As the name implies, the linesmen are focused on infractions involving the red line and blue lines. They are also responsible for breaking up fights or other kinds of on-ice dustups. Linesmen also drop the puck for all face-offs that don’t take place at center ice.

In this system, each referee and linesman takes responsibility for one end of the ice. When the puck is in the offensive zone, one referee positions himself on the goal line, while the other stays outside the blue line, diagonally across the ice. Thus, if the referee on the goal line skates to the other side of the goal—to stay out of the action or get a better view—the other referee changes sides of the ice, as well, to maintain the diagonal orientation. When the puck goes to the opposite end of the ice, the officials swap positions.

Hockey Levels With Three-Official Systems

In professional levels below the AHL, in NCAA women’s hockey, and in many amateur leagues, a three-official system is often used. In this case, the roles of referee and linesman are the same as above, but the single referee must cover the ice from goal line to goal line. When there is a fast break in which the referee is caught well behind the play, a linesman may cover for the referee by skating to the goal line. Once the referee arrives, the linesman returns to his position.

Hockey Levels With Two-Official Systems

In a two-official system, used in most youth and school hockey leagues, each official takes on the responsibilities of both referee and linesman. Again, they maintain the diagonal orientation, and each official is responsible for skating to the goal line at one end of the ice, while the other mans the blue line.

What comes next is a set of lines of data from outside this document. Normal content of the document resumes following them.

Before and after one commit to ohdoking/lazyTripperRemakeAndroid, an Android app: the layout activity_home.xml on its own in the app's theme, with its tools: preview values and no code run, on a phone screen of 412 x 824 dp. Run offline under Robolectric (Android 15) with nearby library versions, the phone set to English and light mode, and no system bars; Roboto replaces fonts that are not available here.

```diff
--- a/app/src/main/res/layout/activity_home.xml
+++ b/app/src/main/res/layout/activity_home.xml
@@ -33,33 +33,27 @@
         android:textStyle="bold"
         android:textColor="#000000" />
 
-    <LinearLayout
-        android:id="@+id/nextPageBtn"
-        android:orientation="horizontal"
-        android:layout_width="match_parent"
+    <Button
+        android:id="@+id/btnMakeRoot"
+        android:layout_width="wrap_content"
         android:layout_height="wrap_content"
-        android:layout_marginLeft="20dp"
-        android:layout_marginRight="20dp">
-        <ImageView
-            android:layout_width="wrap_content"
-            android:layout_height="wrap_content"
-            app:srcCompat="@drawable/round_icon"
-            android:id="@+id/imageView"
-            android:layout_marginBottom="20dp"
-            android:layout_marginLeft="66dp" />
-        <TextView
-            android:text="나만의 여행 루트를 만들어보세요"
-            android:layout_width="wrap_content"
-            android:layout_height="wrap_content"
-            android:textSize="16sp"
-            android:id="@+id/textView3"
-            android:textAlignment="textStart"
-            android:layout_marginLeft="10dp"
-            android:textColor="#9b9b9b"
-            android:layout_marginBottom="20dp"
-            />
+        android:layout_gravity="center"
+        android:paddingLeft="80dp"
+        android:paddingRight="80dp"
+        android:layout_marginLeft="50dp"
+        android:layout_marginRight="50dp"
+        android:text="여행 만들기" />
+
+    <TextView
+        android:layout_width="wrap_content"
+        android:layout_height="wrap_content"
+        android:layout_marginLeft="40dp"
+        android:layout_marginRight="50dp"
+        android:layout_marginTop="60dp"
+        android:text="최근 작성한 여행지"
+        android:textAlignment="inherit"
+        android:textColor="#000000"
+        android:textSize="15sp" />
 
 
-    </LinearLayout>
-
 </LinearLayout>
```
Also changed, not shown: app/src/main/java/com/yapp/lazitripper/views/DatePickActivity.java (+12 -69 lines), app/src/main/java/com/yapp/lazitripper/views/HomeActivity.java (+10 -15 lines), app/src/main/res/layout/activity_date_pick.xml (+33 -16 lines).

The next time you watch a hockey game, pay attention to how the officials work the ice; you’ll be impressed by how they manage to keep track of the action without interfering. By proper positioning and relying on each other to see the whole ice, good hockey officials make a game run smoothly and fairly.